» **What you have to do**:
All entries should be output exactly as they stand.

» **Input material**:
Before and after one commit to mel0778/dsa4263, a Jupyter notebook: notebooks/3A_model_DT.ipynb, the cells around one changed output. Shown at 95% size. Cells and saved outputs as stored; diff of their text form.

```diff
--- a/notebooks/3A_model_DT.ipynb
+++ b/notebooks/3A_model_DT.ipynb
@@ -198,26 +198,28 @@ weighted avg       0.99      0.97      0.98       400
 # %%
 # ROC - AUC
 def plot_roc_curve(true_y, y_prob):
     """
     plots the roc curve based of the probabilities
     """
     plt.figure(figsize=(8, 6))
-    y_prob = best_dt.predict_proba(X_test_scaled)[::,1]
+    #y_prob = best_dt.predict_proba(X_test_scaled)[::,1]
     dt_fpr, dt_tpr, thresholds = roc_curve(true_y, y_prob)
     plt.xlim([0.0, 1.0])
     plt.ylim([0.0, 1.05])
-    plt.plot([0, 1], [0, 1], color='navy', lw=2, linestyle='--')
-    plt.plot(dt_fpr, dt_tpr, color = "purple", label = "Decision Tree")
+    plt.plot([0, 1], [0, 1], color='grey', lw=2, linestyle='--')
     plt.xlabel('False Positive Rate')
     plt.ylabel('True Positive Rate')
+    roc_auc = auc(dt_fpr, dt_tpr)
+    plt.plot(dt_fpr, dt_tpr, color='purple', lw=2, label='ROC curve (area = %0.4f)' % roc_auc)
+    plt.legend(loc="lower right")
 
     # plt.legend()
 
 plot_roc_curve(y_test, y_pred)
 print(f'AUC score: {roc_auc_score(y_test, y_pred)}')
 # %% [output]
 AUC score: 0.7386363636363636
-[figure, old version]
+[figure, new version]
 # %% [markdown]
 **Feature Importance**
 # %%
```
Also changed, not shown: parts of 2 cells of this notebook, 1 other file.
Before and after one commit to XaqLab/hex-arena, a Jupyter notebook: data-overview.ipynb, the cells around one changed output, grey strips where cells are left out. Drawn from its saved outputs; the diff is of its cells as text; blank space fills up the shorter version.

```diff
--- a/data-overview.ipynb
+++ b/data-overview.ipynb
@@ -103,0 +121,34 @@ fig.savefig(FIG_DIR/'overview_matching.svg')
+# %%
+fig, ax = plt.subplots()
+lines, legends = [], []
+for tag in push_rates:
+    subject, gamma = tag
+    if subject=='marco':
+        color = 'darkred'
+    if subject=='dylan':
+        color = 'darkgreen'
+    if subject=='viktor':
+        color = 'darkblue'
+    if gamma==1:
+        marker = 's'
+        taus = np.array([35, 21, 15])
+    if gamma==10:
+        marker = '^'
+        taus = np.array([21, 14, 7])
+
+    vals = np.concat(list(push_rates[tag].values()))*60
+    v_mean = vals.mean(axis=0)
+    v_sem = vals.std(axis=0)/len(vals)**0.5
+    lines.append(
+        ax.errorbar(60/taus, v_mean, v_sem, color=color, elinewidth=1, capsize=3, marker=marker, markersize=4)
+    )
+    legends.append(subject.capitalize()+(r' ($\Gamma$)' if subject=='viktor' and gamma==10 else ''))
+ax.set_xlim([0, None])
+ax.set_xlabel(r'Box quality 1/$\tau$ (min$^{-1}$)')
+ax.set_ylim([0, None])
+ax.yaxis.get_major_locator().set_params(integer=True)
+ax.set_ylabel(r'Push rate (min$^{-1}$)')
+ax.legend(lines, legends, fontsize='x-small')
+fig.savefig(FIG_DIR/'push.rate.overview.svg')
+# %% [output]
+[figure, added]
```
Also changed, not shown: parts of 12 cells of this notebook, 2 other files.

» **Written solution**:
Before and after one commit to mel0778/dsa4263, a Jupyter notebook: notebooks/3A_model_DT.ipynb, the cells around one changed output. Shown at 95% size. Cells and saved outputs as stored; diff of their text form.

```diff
--- a/notebooks/3A_model_DT.ipynb
+++ b/notebooks/3A_model_DT.ipynb
@@ -198,26 +198,28 @@ weighted avg       0.99      0.97      0.98       400
 # %%
 # ROC - AUC
 def plot_roc_curve(true_y, y_prob):
     """
     plots the roc curve based of the probabilities
     """
     plt.figure(figsize=(8, 6))
-    y_prob = best_dt.predict_proba(X_test_scaled)[::,1]
+    #y_prob = best_dt.predict_proba(X_test_scaled)[::,1]
     dt_fpr, dt_tpr, thresholds = roc_curve(true_y, y_prob)
     plt.xlim([0.0, 1.0])
     plt.ylim([0.0, 1.05])
-    plt.plot([0, 1], [0, 1], color='navy', lw=2, linestyle='--')
-    plt.plot(dt_fpr, dt_tpr, color = "purple", label = "Decision Tree")
+    plt.plot([0, 1], [0, 1], color='grey', lw=2, linestyle='--')
     plt.xlabel('False Positive Rate')
     plt.ylabel('True Positive Rate')
+    roc_auc = auc(dt_fpr, dt_tpr)
+    plt.plot(dt_fpr, dt_tpr, color='purple', lw=2, label='ROC curve (area = %0.4f)' % roc_auc)
+    plt.legend(loc="lower right")
 
     # plt.legend()
 
 plot_roc_curve(y_test, y_pred)
 print(f'AUC score: {roc_auc_score(y_test, y_pred)}')
 # %% [output]
 AUC score: 0.7386363636363636
-[figure, old version]
+[figure, new version]
 # %% [markdown]
 **Feature Importance**
 # %%
```
Also changed, not shown: parts of 2 cells of this notebook, 1 other file.
Before and after one commit to XaqLab/hex-arena, a Jupyter notebook: data-overview.ipynb, the cells around one changed output, grey strips where cells are left out. Drawn from its saved outputs; the diff is of its cells as text; blank space fills up the shorter version.

```diff
--- a/data-overview.ipynb
+++ b/data-overview.ipynb
@@ -103,0 +121,34 @@ fig.savefig(FIG_DIR/'overview_matching.svg')
+# %%
+fig, ax = plt.subplots()
+lines, legends = [], []
+for tag in push_rates:
+    subject, gamma = tag
+    if subject=='marco':
+        color = 'darkred'
+    if subject=='dylan':
+        color = 'darkgreen'
+    if subject=='viktor':
+        color = 'darkblue'
+    if gamma==1:
+        marker = 's'
+        taus = np.array([35, 21, 15])
+    if gamma==10:
+        marker = '^'
+        taus = np.array([21, 14, 7])
+
+    vals = np.concat(list(push_rates[tag].values()))*60
+    v_mean = vals.mean(axis=0)
+    v_sem = vals.std(axis=0)/len(vals)**0.5
+    lines.append(
+        ax.errorbar(60/taus, v_mean, v_sem, color=color, elinewidth=1, capsize=3, marker=marker, markersize=4)
+    )
+    legends.append(subject.capitalize()+(r' ($\Gamma$)' if subject=='viktor' and gamma==10 else ''))
+ax.set_xlim([0, None])
+ax.set_xlabel(r'Box quality 1/$\tau$ (min$^{-1}$)')
+ax.set_ylim([0, None])
+ax.yaxis.get_major_locator().set_params(integer=True)
+ax.set_ylabel(r'Push rate (min$^{-1}$)')
+ax.legend(lines, legends, fontsize='x-small')
+fig.savefig(FIG_DIR/'push.rate.overview.svg')
+# %% [output]
+[figure, added]
```
Also changed, not shown: parts of 12 cells of this notebook, 2 other files.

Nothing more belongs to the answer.